Itemized modification records:
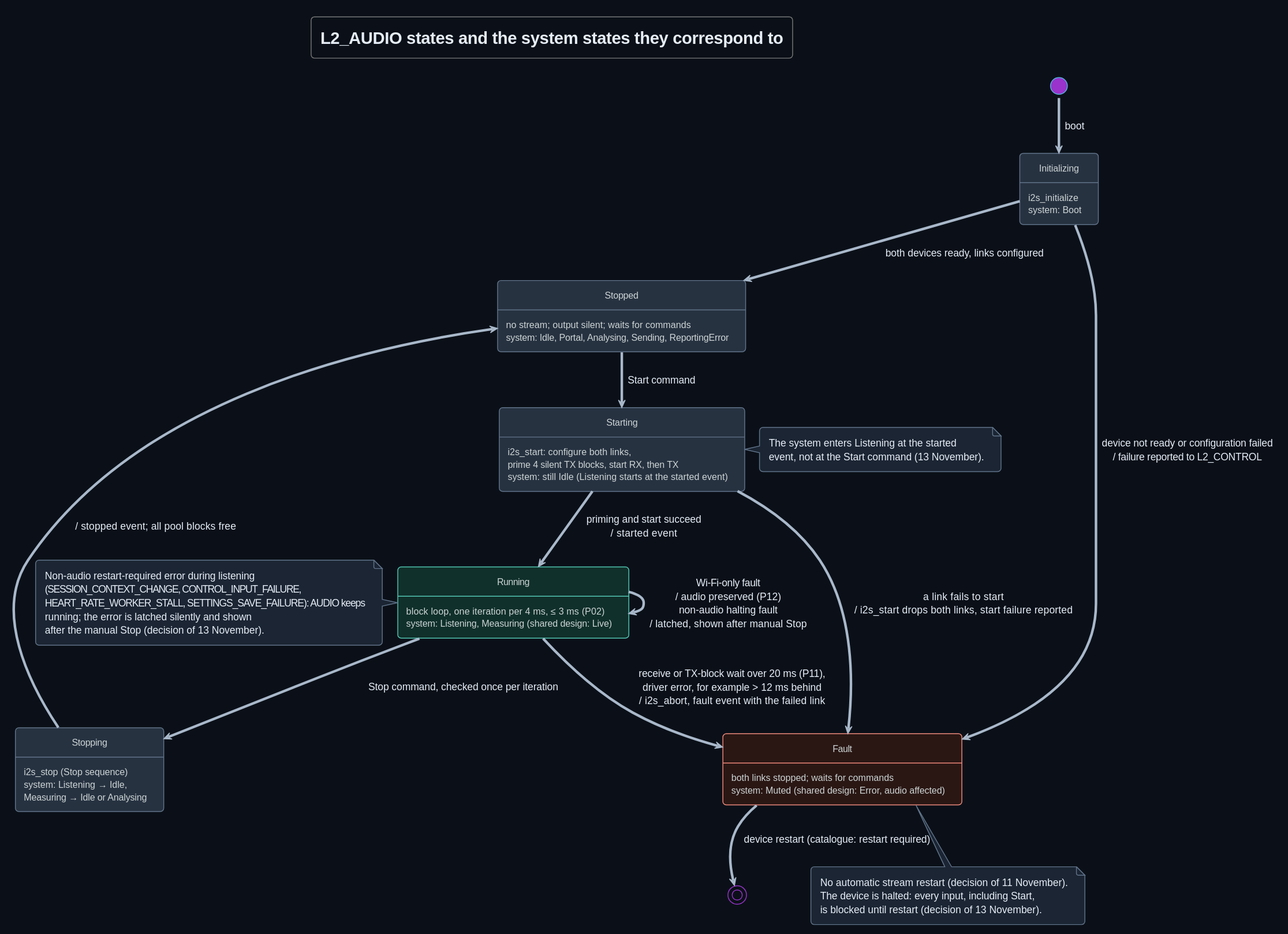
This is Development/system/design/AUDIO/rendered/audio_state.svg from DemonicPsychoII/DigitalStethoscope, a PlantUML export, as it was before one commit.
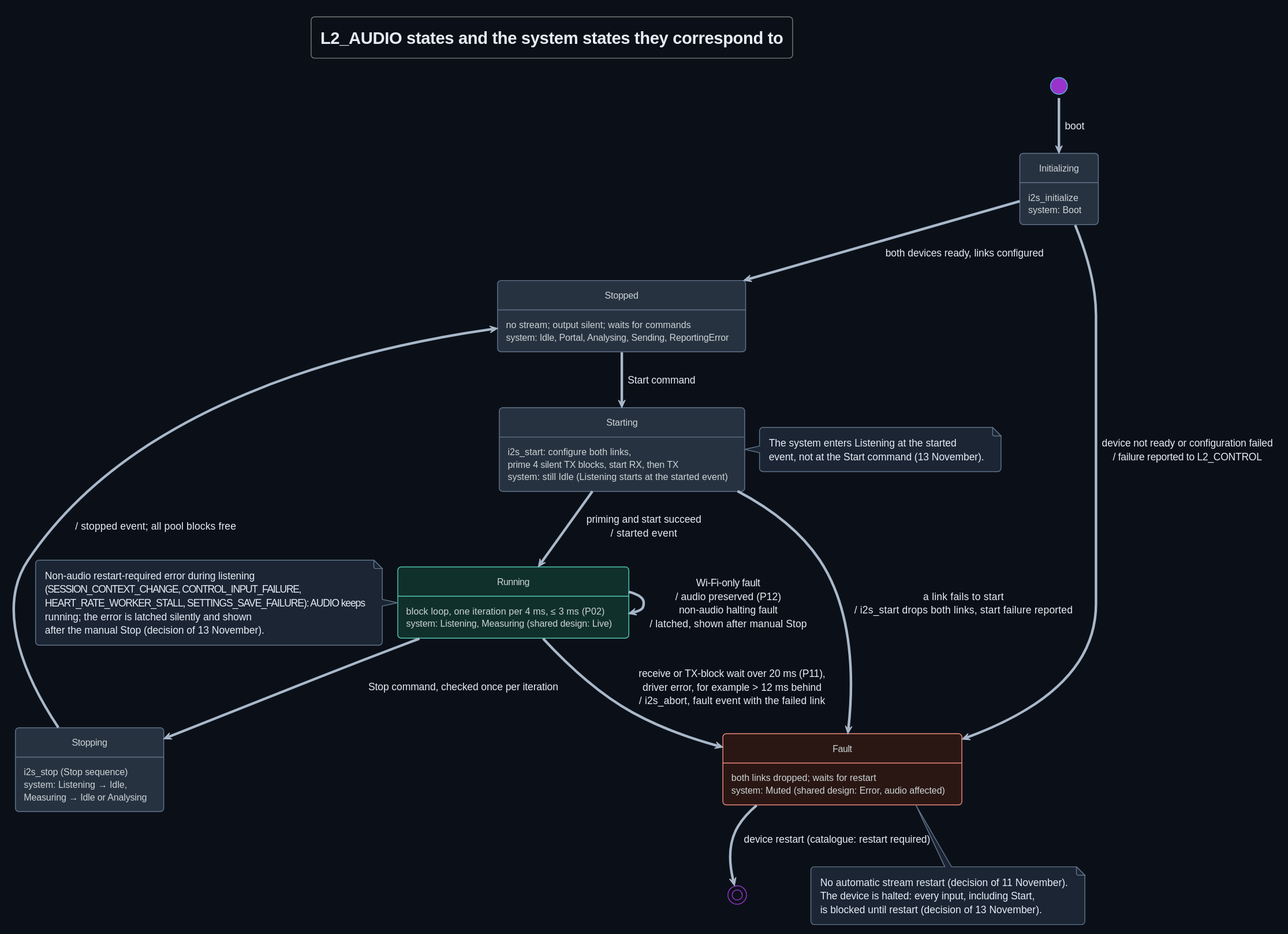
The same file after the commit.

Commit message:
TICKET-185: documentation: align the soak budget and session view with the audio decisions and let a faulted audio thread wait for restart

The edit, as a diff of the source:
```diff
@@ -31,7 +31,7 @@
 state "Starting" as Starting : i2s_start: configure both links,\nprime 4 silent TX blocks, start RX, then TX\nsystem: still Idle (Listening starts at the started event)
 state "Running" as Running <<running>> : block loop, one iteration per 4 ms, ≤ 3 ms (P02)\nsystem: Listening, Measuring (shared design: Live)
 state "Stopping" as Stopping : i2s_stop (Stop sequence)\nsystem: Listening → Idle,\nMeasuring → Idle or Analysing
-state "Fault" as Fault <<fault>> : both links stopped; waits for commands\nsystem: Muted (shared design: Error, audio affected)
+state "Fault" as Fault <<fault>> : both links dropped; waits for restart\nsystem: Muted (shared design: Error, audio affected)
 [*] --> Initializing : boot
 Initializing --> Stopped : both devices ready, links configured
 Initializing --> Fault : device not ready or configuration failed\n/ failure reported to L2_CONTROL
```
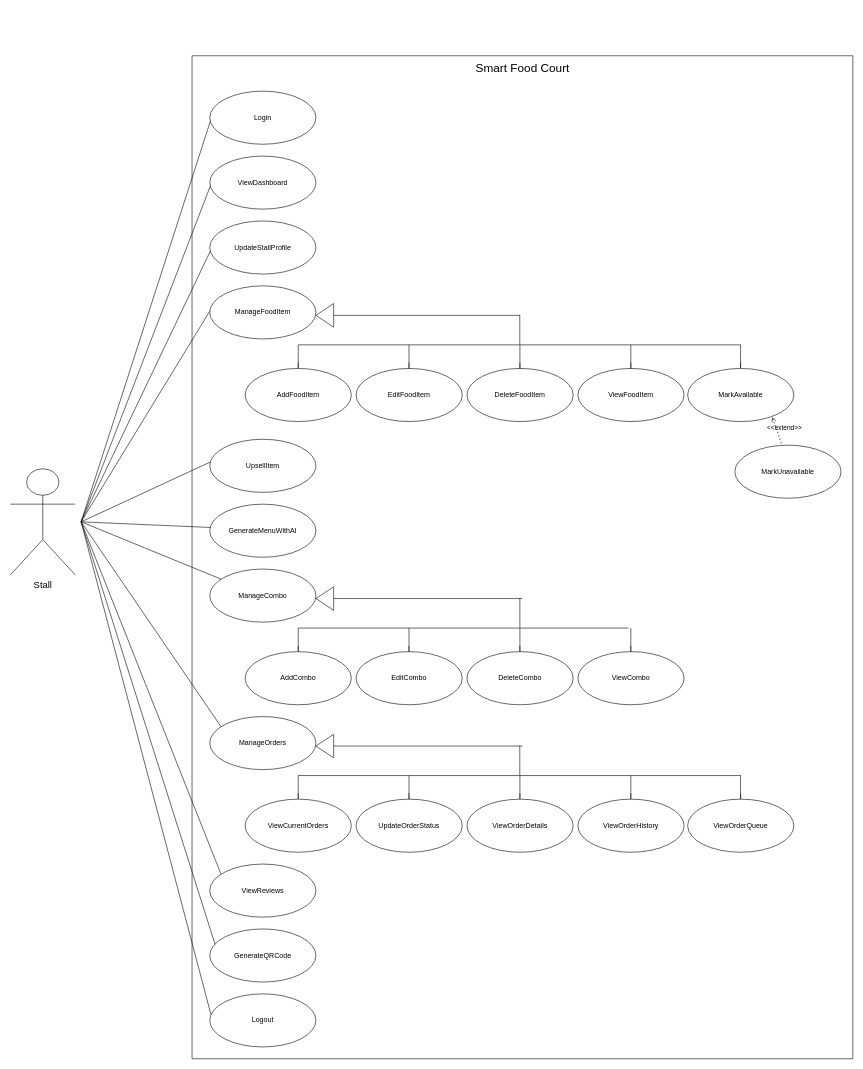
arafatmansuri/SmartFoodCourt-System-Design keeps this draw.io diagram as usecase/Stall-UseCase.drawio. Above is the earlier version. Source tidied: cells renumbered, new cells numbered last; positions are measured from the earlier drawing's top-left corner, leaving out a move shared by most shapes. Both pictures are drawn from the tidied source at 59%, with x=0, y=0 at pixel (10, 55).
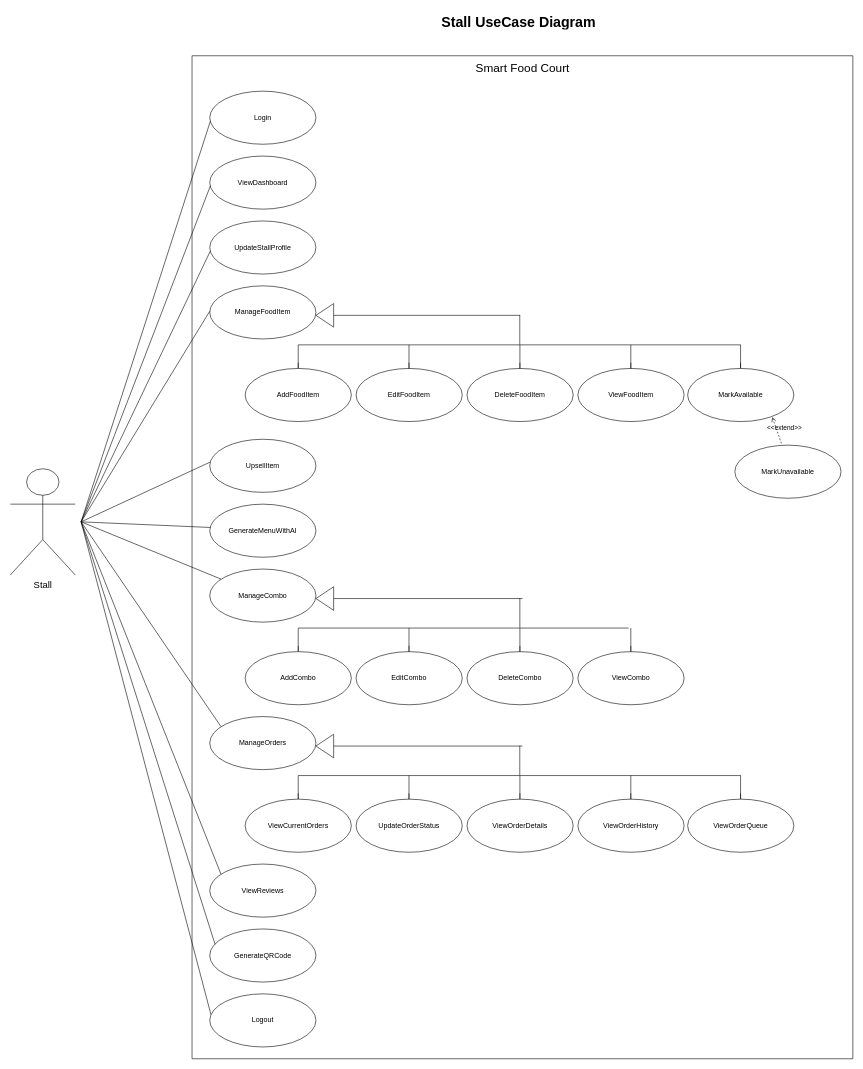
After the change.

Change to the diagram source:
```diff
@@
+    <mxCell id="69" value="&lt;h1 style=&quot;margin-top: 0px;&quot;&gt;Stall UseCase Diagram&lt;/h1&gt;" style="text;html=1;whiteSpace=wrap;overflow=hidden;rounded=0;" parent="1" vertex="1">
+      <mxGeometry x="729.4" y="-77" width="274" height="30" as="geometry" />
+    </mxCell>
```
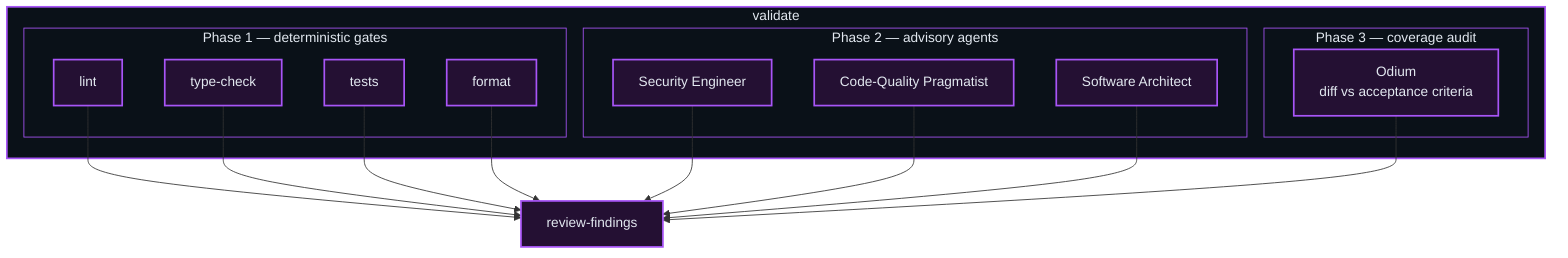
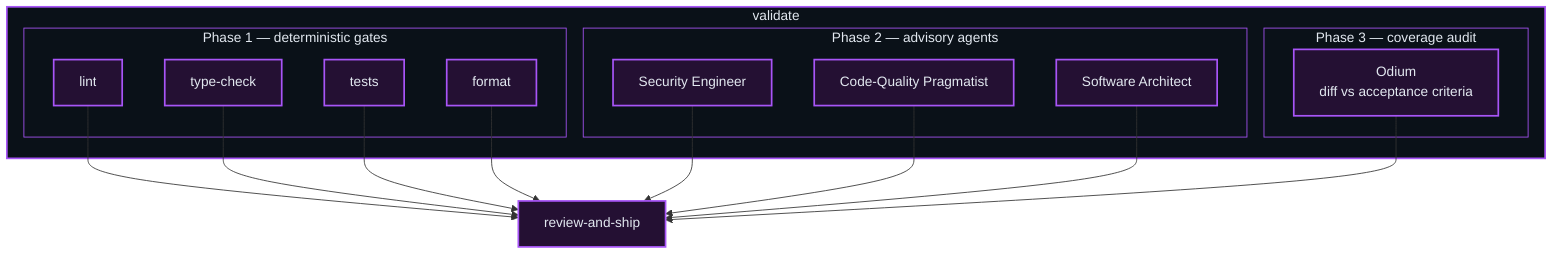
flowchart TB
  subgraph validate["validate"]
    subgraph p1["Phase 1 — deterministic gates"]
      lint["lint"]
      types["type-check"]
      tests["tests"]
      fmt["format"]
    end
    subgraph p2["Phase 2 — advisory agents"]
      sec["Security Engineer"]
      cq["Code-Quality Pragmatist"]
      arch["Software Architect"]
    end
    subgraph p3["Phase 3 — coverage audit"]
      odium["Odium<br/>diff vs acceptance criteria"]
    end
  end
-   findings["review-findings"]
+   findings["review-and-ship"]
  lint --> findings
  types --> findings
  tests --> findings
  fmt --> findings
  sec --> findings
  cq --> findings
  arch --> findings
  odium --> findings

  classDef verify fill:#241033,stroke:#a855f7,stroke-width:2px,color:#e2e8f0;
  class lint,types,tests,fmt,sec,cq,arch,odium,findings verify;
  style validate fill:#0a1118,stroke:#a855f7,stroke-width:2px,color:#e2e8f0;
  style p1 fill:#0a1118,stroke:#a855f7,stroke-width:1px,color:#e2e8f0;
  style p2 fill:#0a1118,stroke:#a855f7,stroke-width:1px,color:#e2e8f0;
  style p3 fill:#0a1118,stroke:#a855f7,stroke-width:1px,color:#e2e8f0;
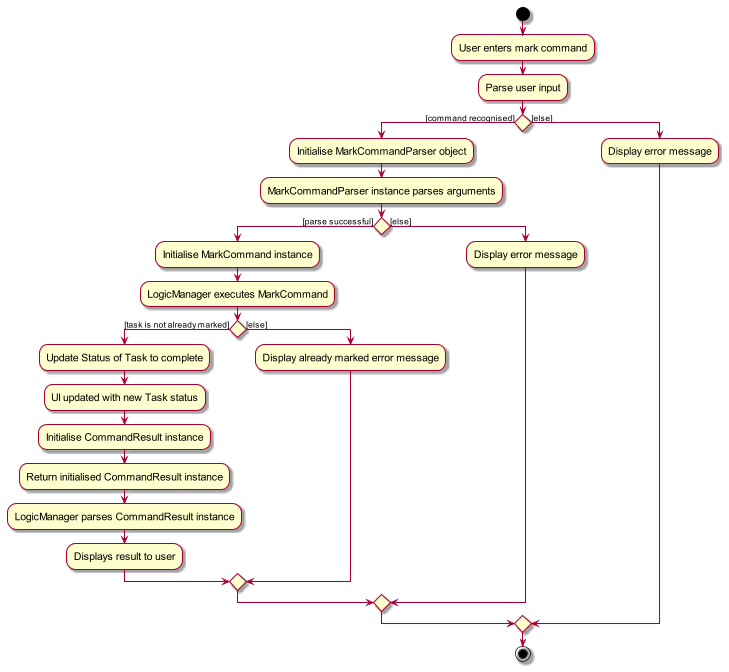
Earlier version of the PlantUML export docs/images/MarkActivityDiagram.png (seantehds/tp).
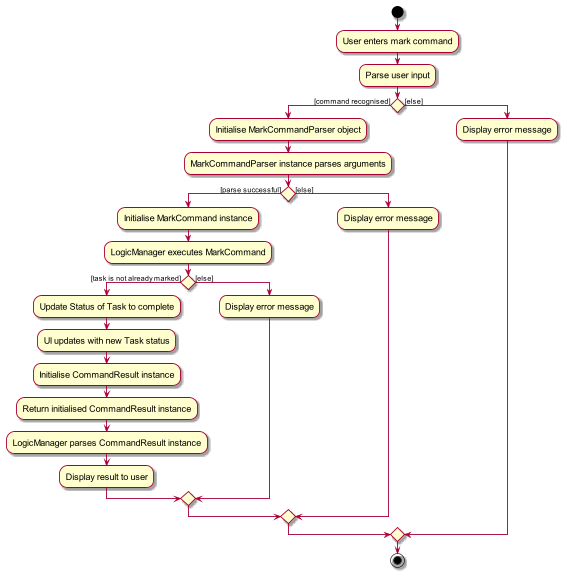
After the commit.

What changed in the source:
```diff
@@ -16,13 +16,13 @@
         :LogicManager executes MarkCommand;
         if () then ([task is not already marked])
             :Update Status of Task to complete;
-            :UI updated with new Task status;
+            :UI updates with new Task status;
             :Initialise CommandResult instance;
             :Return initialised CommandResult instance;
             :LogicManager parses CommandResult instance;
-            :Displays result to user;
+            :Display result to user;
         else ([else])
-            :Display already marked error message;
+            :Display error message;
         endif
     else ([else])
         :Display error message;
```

▶ WORK REQUEST
The records above are to be copied exactly, without their pictures.

▶ OUTPUT FOR THIS EXERCISE
This is Development/system/design/AUDIO/rendered/audio_state.svg from DemonicPsychoII/DigitalStethoscope, a PlantUML export, as it was before one commit.
The same file after the commit.

Commit message:
TICKET-185: documentation: align the soak budget and session view with the audio decisions and let a faulted audio thread wait for restart

The edit, as a diff of the source:
```diff
@@ -31,7 +31,7 @@
 state "Starting" as Starting : i2s_start: configure both links,\nprime 4 silent TX blocks, start RX, then TX\nsystem: still Idle (Listening starts at the started event)
 state "Running" as Running <<running>> : block loop, one iteration per 4 ms, ≤ 3 ms (P02)\nsystem: Listening, Measuring (shared design: Live)
 state "Stopping" as Stopping : i2s_stop (Stop sequence)\nsystem: Listening → Idle,\nMeasuring → Idle or Analysing
-state "Fault" as Fault <<fault>> : both links stopped; waits for commands\nsystem: Muted (shared design: Error, audio affected)
+state "Fault" as Fault <<fault>> : both links dropped; waits for restart\nsystem: Muted (shared design: Error, audio affected)
 [*] --> Initializing : boot
 Initializing --> Stopped : both devices ready, links configured
 Initializing --> Fault : device not ready or configuration failed\n/ failure reported to L2_CONTROL
```
arafatmansuri/SmartFoodCourt-System-Design keeps this draw.io diagram as usecase/Stall-UseCase.drawio. Above is the earlier version. Source tidied: cells renumbered, new cells numbered last; positions are measured from the earlier drawing's top-left corner, leaving out a move shared by most shapes. Both pictures are drawn from the tidied source at 59%, with x=0, y=0 at pixel (10, 55).
After the change.

Change to the diagram source:
```diff
@@
+    <mxCell id="69" value="&lt;h1 style=&quot;margin-top: 0px;&quot;&gt;Stall UseCase Diagram&lt;/h1&gt;" style="text;html=1;whiteSpace=wrap;overflow=hidden;rounded=0;" parent="1" vertex="1">
+      <mxGeometry x="729.4" y="-77" width="274" height="30" as="geometry" />
+    </mxCell>
```
flowchart TB
  subgraph validate["validate"]
    subgraph p1["Phase 1 — deterministic gates"]
      lint["lint"]
      types["type-check"]
      tests["tests"]
      fmt["format"]
    end
    subgraph p2["Phase 2 — advisory agents"]
      sec["Security Engineer"]
      cq["Code-Quality Pragmatist"]
      arch["Software Architect"]
    end
    subgraph p3["Phase 3 — coverage audit"]
      odium["Odium<br/>diff vs acceptance criteria"]
    end
  end
-   findings["review-findings"]
+   findings["review-and-ship"]
  lint --> findings
  types --> findings
  tests --> findings
  fmt --> findings
  sec --> findings
  cq --> findings
  arch --> findings
  odium --> findings

  classDef verify fill:#241033,stroke:#a855f7,stroke-width:2px,color:#e2e8f0;
  class lint,types,tests,fmt,sec,cq,arch,odium,findings verify;
  style validate fill:#0a1118,stroke:#a855f7,stroke-width:2px,color:#e2e8f0;
  style p1 fill:#0a1118,stroke:#a855f7,stroke-width:1px,color:#e2e8f0;
  style p2 fill:#0a1118,stroke:#a855f7,stroke-width:1px,color:#e2e8f0;
  style p3 fill:#0a1118,stroke:#a855f7,stroke-width:1px,color:#e2e8f0;
Earlier version of the PlantUML export docs/images/MarkActivityDiagram.png (seantehds/tp).
After the commit.

What changed in the source:
```diff
@@ -16,13 +16,13 @@
         :LogicManager executes MarkCommand;
         if () then ([task is not already marked])
             :Update Status of Task to complete;
-            :UI updated with new Task status;
+            :UI updates with new Task status;
             :Initialise CommandResult instance;
             :Return initialised CommandResult instance;
             :LogicManager parses CommandResult instance;
-            :Displays result to user;
+            :Display result to user;
         else ([else])
-            :Display already marked error message;
+            :Display error message;
         endif
     else ([else])
         :Display error message;
```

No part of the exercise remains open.